Recorded data:
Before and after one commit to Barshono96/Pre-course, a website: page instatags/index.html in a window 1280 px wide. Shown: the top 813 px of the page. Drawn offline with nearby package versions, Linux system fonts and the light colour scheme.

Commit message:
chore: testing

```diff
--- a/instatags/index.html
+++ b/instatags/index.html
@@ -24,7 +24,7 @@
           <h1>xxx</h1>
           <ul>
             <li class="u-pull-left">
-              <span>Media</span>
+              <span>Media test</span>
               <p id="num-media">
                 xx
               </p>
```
==
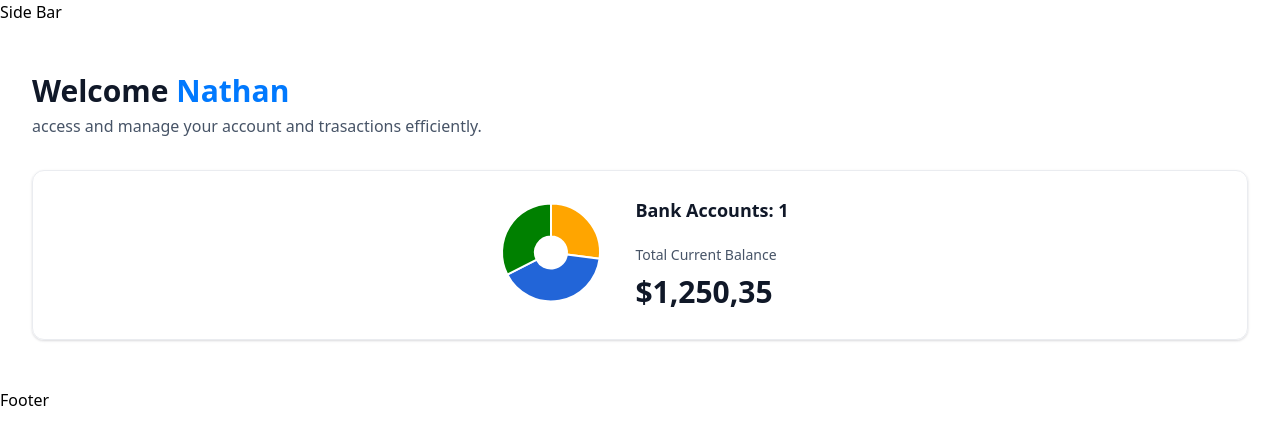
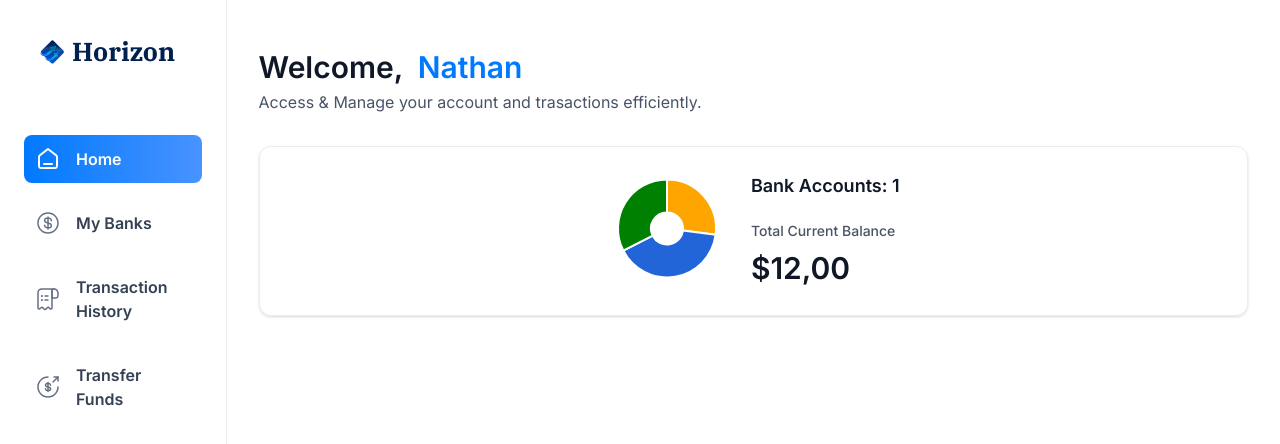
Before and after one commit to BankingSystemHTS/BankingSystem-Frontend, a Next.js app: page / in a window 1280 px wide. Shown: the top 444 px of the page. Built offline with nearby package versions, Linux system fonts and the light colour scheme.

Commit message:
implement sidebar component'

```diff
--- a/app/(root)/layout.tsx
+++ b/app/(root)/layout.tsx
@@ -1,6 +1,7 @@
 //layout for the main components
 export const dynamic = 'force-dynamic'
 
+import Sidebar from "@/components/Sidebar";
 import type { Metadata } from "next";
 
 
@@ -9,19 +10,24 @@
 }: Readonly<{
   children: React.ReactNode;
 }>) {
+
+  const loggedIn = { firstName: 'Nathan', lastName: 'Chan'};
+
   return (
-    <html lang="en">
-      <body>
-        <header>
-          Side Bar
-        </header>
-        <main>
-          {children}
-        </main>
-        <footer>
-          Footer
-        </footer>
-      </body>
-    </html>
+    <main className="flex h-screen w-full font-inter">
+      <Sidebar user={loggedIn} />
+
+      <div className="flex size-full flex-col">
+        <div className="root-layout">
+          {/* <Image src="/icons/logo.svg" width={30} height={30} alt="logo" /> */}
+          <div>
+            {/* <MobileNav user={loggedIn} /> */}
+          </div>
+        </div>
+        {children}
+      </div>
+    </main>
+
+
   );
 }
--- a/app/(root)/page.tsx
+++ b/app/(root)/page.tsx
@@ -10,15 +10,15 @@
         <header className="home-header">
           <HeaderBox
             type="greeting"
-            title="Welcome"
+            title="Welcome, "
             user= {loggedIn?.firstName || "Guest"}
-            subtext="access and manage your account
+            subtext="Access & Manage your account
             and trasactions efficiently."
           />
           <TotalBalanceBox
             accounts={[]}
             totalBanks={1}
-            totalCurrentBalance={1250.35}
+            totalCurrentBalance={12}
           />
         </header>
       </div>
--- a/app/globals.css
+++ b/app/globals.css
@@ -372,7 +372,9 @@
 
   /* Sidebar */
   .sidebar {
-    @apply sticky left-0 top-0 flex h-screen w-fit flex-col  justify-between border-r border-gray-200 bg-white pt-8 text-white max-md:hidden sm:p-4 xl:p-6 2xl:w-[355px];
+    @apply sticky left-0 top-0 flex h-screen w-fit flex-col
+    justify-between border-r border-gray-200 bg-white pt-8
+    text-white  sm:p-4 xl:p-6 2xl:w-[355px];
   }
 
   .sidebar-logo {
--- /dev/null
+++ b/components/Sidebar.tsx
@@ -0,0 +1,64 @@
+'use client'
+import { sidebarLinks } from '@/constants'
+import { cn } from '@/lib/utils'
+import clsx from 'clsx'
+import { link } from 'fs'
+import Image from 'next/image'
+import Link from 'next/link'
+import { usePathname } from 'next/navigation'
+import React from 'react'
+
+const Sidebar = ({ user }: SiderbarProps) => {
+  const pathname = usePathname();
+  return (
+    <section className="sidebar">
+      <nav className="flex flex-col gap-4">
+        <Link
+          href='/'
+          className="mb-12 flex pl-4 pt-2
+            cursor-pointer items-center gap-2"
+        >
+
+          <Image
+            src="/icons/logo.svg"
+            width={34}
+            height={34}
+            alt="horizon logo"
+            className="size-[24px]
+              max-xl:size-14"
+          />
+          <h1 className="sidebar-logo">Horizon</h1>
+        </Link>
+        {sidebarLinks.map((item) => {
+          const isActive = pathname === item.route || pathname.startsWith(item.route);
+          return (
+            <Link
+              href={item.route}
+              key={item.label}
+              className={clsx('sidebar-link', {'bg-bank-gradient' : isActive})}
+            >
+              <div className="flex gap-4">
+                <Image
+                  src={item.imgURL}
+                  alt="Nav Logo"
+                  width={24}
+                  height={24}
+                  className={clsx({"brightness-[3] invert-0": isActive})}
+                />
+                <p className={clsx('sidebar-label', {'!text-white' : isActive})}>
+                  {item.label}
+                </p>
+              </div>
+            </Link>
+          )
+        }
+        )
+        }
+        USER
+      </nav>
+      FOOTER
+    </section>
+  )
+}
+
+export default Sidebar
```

Work task:
Please copy out each line in the entries that mentions the string "from".

Task result:
+import Sidebar from "@/components/Sidebar";
 import type { Metadata } from "next";
+import { sidebarLinks } from '@/constants'
+import { cn } from '@/lib/utils'
+import clsx from 'clsx'
+import { link } from 'fs'
+import Image from 'next/image'
+import Link from 'next/link'
+import { usePathname } from 'next/navigation'
+import React from 'react'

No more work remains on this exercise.